[Data — start]

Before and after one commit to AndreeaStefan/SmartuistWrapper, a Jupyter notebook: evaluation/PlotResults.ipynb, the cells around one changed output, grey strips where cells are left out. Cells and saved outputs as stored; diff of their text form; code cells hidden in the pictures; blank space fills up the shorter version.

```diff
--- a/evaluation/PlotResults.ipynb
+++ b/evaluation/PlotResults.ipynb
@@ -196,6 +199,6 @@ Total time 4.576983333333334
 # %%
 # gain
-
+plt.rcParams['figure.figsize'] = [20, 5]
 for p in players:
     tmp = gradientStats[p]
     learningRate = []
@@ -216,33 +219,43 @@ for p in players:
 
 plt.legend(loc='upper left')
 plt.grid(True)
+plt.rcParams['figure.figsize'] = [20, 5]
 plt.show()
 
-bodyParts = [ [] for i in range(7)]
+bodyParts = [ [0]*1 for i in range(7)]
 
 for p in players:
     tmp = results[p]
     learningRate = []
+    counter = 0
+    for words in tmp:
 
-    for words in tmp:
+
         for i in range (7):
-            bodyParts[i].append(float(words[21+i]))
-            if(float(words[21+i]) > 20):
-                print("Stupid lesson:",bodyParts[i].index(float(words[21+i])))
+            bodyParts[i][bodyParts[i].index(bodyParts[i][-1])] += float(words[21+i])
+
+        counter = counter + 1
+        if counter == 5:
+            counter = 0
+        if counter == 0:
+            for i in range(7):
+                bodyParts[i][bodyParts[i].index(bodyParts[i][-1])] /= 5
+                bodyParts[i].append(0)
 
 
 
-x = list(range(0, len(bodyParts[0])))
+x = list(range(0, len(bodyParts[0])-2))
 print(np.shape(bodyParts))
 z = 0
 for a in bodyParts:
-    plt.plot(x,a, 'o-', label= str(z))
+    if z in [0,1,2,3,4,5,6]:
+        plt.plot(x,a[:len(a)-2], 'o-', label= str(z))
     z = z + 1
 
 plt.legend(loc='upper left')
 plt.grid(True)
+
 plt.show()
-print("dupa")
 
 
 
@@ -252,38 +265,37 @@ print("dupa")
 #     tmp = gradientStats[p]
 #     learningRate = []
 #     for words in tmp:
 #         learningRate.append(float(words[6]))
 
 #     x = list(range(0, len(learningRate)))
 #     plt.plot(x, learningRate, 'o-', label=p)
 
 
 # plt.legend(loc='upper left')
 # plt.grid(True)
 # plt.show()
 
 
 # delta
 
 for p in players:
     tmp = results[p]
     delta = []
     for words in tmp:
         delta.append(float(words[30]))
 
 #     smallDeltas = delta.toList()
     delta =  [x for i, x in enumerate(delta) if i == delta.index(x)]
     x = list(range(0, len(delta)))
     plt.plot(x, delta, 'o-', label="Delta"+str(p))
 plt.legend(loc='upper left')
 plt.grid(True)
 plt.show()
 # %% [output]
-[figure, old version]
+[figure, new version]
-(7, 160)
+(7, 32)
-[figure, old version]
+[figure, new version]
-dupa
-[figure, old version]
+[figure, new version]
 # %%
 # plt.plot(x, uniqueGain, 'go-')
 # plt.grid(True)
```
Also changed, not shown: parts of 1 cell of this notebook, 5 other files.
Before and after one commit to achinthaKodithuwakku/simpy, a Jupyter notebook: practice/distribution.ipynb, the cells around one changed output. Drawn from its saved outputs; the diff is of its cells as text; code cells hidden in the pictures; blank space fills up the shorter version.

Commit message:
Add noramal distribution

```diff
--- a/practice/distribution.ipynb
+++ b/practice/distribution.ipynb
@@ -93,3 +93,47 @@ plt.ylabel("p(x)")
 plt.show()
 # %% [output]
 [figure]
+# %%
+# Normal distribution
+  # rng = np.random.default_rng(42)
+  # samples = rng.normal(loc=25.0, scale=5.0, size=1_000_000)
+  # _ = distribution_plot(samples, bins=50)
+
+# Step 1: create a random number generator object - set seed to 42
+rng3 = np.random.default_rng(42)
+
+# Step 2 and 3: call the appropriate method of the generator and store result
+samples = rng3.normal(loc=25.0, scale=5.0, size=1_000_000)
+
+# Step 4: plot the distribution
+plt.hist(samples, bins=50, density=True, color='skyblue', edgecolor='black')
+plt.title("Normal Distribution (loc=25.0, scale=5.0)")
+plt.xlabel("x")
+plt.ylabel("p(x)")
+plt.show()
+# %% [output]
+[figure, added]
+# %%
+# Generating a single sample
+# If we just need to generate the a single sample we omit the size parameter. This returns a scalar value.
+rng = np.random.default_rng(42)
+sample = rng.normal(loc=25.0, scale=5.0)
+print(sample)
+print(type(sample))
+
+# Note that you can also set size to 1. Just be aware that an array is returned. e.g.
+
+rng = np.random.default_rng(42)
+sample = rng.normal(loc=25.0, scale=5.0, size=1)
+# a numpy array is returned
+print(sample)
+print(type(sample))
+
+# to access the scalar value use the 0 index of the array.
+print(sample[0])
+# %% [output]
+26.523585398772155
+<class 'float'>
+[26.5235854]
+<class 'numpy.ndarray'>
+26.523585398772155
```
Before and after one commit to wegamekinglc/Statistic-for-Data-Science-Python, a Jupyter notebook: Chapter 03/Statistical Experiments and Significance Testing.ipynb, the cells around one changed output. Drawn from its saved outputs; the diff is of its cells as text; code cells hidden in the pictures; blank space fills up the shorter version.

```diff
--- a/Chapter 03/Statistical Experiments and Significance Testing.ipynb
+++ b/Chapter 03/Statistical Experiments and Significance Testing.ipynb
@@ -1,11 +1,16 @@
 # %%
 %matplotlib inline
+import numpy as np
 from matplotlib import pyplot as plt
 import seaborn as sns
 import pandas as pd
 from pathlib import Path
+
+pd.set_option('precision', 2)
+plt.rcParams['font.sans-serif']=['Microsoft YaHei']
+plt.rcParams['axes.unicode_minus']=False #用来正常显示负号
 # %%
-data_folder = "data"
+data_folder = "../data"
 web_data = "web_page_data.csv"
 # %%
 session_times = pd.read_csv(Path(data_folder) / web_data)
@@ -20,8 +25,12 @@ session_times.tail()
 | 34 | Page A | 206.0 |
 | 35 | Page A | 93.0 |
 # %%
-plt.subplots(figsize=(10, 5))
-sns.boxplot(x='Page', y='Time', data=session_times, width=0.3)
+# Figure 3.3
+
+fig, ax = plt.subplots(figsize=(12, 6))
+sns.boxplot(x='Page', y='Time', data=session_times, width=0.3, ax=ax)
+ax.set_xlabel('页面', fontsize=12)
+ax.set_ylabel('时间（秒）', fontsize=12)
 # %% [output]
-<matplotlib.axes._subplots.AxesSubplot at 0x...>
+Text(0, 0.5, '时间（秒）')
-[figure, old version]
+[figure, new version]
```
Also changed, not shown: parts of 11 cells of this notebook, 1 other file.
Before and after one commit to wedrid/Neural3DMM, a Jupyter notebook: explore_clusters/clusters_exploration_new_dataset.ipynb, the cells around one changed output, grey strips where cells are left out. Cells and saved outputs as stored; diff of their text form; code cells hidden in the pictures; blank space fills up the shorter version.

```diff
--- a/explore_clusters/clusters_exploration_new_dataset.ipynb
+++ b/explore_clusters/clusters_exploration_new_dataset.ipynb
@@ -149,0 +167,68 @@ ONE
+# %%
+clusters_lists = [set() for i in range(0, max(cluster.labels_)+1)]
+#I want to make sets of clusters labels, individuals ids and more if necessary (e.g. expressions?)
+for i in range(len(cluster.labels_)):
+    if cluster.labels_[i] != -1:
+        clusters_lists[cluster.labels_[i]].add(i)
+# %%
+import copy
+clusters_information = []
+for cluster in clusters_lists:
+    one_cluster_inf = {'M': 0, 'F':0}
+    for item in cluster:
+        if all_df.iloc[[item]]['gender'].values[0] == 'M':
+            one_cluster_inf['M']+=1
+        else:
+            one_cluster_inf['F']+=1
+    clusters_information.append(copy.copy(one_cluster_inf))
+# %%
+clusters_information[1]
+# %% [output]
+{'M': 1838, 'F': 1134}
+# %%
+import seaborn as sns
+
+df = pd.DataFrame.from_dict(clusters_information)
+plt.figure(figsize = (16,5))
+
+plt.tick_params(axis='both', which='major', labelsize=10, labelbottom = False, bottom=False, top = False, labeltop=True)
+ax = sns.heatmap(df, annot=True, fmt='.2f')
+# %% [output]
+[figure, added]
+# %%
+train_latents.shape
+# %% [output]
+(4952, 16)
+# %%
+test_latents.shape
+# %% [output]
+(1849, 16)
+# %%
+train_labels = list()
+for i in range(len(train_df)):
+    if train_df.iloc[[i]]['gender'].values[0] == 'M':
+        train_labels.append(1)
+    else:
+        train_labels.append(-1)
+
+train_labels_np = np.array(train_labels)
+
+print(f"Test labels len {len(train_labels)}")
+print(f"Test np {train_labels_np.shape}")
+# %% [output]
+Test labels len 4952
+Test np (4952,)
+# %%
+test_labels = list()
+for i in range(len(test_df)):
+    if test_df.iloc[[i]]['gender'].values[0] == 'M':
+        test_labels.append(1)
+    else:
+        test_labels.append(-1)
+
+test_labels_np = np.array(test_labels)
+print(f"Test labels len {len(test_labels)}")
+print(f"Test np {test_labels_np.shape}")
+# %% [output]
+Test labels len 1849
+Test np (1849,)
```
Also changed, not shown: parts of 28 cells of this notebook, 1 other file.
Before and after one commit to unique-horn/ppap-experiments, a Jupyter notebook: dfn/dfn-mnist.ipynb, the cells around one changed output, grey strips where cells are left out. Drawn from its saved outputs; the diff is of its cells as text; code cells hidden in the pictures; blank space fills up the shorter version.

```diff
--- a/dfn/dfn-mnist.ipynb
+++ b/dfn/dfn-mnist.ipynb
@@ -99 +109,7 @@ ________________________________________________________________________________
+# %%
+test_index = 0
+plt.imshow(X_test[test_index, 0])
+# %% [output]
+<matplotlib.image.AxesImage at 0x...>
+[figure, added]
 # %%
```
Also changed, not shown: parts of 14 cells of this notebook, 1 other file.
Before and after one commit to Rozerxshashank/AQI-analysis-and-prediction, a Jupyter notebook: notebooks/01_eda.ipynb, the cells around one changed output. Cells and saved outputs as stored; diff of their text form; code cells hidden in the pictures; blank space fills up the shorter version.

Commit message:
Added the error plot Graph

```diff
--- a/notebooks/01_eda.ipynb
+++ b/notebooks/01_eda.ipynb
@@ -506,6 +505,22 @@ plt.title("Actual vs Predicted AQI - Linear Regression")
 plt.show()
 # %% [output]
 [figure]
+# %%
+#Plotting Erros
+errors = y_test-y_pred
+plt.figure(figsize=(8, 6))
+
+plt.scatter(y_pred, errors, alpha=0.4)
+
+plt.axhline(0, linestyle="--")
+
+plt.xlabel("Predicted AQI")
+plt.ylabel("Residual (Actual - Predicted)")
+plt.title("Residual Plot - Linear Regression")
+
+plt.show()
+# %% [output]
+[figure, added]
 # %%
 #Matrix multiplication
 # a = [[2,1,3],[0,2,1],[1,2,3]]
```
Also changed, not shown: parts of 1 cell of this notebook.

[Data — finish]

** What the task asks **
For each line in the records that holds "append", show that line as it stands.

** Written response **
-            bodyParts[i].append(float(words[21+i]))
+                bodyParts[i].append(0)
 #         learningRate.append(float(words[6]))
         delta.append(float(words[30]))
+    clusters_information.append(copy.copy(one_cluster_inf))
+        train_labels.append(1)
+        train_labels.append(-1)
+        test_labels.append(1)
+        test_labels.append(-1)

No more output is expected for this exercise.